BRIEF:
From the entries that follow, extract each line holding the string "firstName".

[Dataset records]
-*-*-

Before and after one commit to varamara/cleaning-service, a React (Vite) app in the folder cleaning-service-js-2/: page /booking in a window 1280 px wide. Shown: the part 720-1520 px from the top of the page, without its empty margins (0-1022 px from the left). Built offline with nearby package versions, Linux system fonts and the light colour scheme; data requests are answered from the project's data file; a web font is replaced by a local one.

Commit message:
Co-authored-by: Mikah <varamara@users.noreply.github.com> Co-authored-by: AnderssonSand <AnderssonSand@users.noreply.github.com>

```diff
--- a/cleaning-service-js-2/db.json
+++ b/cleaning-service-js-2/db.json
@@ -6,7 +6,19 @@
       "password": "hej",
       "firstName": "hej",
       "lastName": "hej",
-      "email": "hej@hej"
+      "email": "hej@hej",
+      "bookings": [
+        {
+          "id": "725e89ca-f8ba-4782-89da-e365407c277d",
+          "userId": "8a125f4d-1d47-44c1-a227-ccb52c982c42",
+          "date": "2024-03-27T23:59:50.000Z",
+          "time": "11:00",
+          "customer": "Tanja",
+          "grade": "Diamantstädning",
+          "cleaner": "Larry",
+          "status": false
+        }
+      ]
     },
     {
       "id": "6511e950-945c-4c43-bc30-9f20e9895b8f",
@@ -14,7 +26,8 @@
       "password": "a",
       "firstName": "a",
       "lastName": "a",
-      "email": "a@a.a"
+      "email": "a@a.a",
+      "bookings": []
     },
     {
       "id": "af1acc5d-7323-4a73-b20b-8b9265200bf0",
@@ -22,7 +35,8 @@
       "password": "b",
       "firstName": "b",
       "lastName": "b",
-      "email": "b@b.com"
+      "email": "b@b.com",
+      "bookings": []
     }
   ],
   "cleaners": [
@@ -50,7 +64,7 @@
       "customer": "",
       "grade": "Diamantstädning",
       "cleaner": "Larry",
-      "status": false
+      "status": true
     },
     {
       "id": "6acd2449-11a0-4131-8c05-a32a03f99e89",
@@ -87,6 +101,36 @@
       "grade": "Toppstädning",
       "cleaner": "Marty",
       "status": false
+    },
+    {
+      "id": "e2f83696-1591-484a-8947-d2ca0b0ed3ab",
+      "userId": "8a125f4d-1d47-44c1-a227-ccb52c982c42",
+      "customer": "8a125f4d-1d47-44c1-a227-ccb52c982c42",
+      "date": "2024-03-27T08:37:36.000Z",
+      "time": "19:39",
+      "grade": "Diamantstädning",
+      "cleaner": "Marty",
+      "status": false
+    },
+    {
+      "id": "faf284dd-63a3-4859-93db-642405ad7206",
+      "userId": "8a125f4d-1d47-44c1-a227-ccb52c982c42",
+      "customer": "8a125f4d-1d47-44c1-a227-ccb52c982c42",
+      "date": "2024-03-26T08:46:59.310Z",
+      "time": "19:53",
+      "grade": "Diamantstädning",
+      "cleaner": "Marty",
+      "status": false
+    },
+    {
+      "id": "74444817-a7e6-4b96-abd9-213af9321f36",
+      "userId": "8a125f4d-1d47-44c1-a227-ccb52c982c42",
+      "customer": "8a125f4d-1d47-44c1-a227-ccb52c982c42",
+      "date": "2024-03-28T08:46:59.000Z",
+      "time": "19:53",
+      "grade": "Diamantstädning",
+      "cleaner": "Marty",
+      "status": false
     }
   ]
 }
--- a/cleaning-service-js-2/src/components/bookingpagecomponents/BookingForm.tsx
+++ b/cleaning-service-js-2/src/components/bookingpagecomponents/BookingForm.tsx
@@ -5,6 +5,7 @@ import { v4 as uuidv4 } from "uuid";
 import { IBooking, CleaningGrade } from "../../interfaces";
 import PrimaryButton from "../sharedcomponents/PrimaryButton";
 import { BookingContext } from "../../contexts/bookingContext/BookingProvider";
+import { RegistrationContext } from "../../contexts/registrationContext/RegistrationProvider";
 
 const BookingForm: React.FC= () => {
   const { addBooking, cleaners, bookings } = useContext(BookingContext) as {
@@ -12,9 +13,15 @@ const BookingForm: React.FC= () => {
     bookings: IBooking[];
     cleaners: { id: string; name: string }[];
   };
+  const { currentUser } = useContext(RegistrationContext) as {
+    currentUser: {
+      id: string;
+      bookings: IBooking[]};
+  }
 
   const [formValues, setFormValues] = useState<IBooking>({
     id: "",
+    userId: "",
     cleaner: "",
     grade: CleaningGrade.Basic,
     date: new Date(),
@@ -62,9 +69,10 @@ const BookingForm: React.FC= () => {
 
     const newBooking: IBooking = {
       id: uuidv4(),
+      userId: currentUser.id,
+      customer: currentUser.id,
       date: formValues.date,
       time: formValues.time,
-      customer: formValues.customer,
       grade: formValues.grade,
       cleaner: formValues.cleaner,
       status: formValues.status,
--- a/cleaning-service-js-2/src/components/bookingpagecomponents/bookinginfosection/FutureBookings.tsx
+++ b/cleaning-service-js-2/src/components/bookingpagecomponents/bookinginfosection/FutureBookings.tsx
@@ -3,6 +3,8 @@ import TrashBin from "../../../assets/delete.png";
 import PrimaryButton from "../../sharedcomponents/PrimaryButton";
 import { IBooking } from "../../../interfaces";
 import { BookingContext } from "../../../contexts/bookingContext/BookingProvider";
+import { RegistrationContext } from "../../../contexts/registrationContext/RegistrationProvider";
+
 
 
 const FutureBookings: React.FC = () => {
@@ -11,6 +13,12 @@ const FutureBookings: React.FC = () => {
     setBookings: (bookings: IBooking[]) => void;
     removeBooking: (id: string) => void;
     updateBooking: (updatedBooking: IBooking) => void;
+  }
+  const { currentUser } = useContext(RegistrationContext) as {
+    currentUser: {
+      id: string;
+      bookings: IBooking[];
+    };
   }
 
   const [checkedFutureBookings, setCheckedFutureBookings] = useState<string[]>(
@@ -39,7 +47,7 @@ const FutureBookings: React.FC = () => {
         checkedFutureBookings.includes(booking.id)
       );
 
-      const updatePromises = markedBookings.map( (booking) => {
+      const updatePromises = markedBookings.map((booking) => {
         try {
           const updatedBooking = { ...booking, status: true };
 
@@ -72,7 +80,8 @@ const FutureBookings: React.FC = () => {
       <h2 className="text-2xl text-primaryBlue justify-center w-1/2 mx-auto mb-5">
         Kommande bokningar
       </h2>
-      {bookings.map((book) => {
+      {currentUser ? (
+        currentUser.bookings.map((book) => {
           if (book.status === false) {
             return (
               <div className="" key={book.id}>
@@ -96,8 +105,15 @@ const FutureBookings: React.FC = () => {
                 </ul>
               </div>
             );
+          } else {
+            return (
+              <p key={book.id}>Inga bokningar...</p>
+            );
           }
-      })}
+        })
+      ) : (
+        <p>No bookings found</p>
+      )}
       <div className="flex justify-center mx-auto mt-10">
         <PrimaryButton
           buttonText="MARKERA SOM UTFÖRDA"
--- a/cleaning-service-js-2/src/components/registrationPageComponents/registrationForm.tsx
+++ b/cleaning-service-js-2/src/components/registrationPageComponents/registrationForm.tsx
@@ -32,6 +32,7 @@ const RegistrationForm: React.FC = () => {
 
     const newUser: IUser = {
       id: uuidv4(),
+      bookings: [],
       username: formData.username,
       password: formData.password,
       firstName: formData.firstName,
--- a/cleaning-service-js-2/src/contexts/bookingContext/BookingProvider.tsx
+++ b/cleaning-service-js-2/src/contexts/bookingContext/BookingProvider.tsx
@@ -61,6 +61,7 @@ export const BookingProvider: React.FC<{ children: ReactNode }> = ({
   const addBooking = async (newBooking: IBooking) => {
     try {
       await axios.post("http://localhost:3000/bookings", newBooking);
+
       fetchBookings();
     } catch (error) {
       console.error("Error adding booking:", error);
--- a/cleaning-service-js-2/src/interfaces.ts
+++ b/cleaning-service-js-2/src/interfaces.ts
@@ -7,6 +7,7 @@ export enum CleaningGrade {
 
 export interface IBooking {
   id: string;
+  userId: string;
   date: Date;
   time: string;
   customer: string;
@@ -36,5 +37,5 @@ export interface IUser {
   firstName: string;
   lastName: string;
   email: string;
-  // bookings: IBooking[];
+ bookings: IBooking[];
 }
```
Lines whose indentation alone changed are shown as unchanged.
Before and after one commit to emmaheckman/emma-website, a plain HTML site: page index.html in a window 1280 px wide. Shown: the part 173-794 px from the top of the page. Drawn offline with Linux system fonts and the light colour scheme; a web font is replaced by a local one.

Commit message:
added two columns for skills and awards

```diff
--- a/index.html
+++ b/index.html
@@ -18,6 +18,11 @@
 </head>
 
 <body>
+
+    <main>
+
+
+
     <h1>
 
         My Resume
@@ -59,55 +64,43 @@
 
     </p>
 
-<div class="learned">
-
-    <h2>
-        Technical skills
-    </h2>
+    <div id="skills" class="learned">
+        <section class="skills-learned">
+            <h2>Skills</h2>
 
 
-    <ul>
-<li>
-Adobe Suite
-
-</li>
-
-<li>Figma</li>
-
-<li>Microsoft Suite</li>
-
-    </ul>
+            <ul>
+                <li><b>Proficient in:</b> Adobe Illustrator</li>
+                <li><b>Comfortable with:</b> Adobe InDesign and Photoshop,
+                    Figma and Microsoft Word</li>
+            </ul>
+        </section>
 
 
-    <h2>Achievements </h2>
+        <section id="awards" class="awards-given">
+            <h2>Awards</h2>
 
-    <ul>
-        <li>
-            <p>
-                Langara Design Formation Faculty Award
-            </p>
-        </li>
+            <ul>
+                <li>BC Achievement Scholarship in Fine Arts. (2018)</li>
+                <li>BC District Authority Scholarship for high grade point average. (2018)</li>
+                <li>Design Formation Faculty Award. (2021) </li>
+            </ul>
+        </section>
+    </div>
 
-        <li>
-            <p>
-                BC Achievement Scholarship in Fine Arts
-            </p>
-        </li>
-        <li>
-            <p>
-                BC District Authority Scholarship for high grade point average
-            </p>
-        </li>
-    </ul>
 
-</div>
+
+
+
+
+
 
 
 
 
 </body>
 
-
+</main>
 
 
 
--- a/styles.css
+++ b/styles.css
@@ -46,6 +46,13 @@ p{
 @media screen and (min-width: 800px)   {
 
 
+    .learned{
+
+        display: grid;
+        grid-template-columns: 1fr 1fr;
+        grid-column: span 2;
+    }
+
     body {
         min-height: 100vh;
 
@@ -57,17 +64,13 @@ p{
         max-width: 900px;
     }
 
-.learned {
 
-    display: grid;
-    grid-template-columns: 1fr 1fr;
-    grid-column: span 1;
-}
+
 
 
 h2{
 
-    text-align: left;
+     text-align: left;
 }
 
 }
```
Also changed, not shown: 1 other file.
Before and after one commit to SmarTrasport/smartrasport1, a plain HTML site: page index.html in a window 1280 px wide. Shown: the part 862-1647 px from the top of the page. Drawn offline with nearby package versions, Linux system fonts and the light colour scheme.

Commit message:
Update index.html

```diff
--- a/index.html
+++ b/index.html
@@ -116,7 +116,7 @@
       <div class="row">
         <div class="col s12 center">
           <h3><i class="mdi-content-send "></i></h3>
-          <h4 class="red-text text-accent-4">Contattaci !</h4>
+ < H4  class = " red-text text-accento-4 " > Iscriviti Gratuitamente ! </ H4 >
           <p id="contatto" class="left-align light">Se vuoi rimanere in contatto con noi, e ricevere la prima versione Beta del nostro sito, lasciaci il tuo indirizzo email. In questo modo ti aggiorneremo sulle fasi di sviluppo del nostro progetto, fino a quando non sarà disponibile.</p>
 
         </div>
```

-*-*-

ANSWER BOX:
       "firstName": "hej",
       "firstName": "a",
       "firstName": "b",
       firstName: formData.firstName,
   firstName: string;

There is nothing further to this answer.